[Collected data entries]
☆ ☆ ☆ ☆ ☆

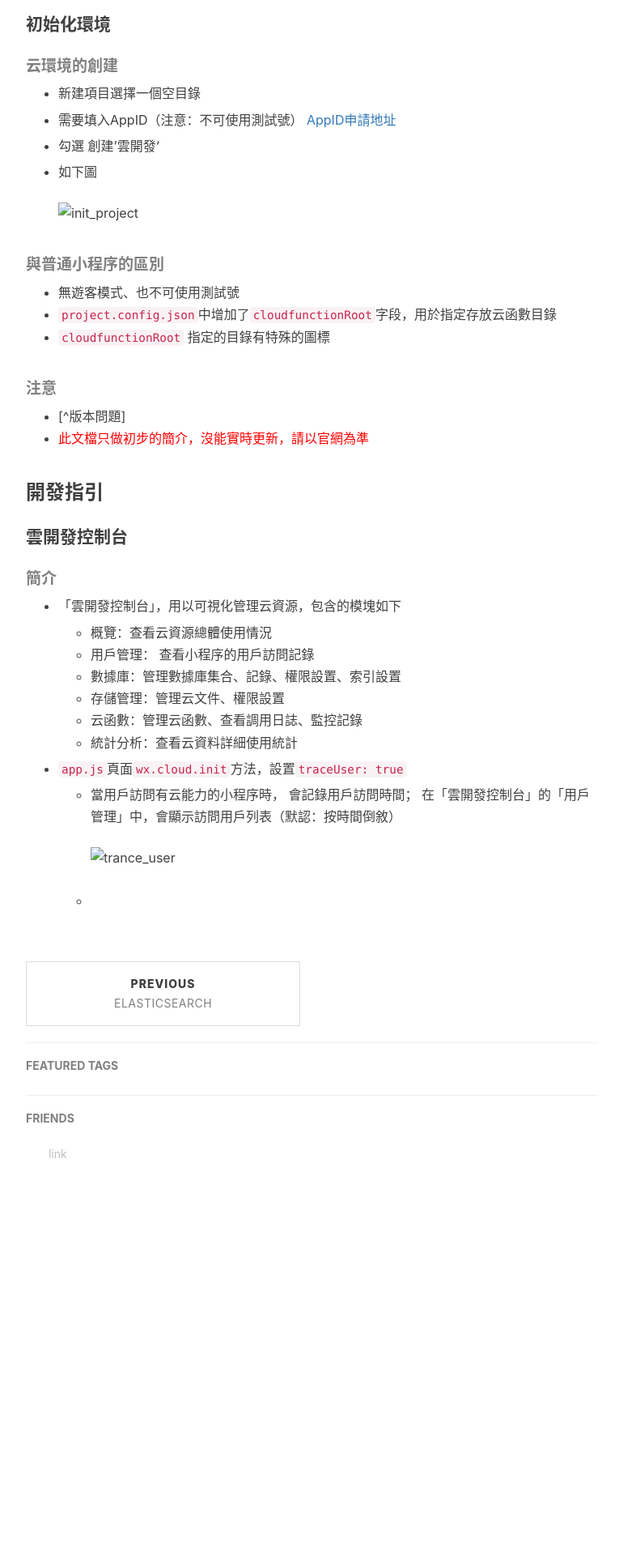
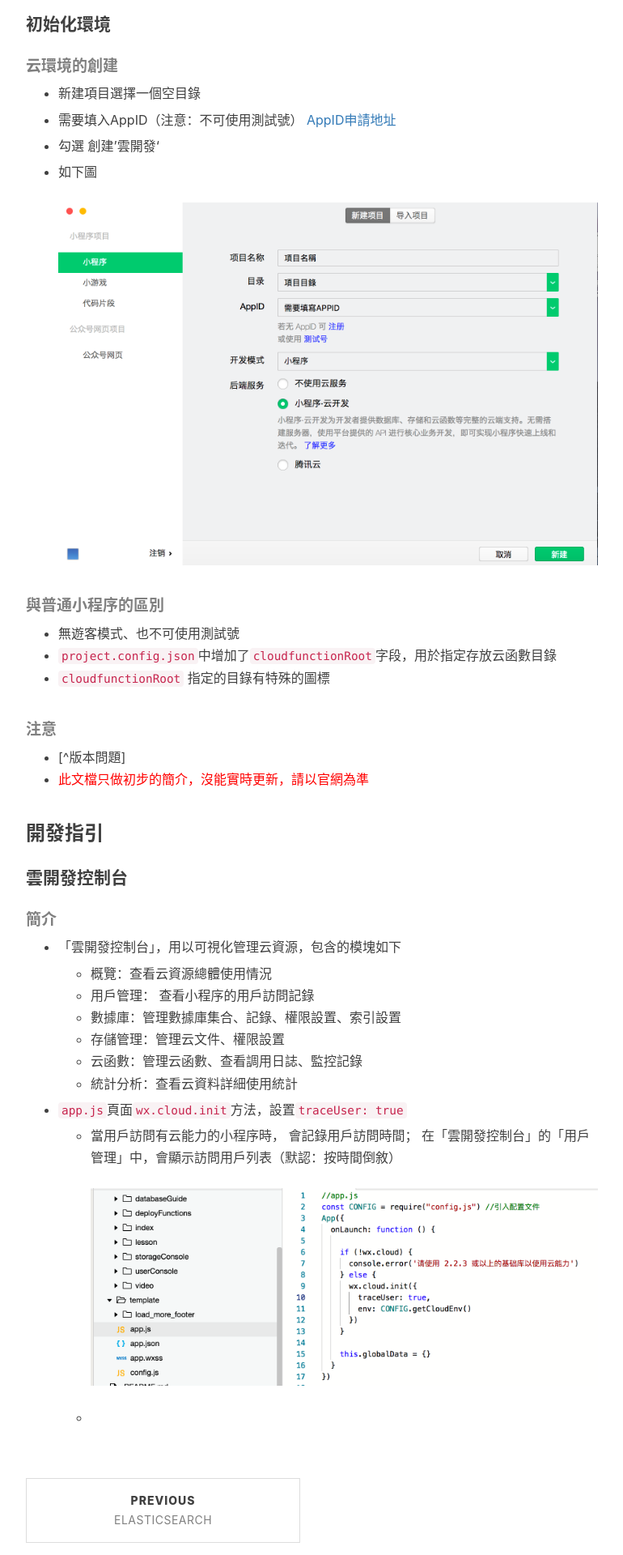
Before and after one commit to laichixin/laichixin.github.com, a Jekyll site: the page built from _posts/2019-03-16-wechat_miniprogram.md, in a window 1280 px wide. Shown: the part 4120-6040 px from the top of the page at 81% size, without its empty margins (233-1003 px from the left). Built offline with Jekyll 4.4.1, drawn with Linux system fonts in a browser that asks for light colours; nearby versions of some CDN libraries; comment, search, counter and statistics services are not loaded; before the commit the page ends 5739 px from its top, so only the background shows below that.

Commit message:
修改圖片

```diff
--- a/_posts/2019-03-16-wechat_miniprogram.md
+++ b/_posts/2019-03-16-wechat_miniprogram.md
@@ -209,7 +209,7 @@ tags:
 
 * 如下圖
 
-  ![init_project](../image/wechat/miniprogram/init_project.png)
+  ![init_project](/image/wechat/miniprogram/init_project.png)
 
 ##### 與普通小程序的區別
 
@@ -243,7 +243,7 @@ tags:
 
   * 當用戶訪問有云能力的小程序時， 會記錄用戶訪問時間； 在「雲開發控制台」的「用戶管理」中，會顯示訪問用戶列表（默認：按時間倒敘）
 
-    ![trance_user](../image/wechat/miniprogram/trance_user.png)
+    ![trance_user](/image/wechat/miniprogram/trance_user.png)
 
   *
 
```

☆ ☆ ☆ ☆ ☆

→ Assignment: Provide the number of lines in the preceding entries that include the string "image", with no other words.

→ Task response: 4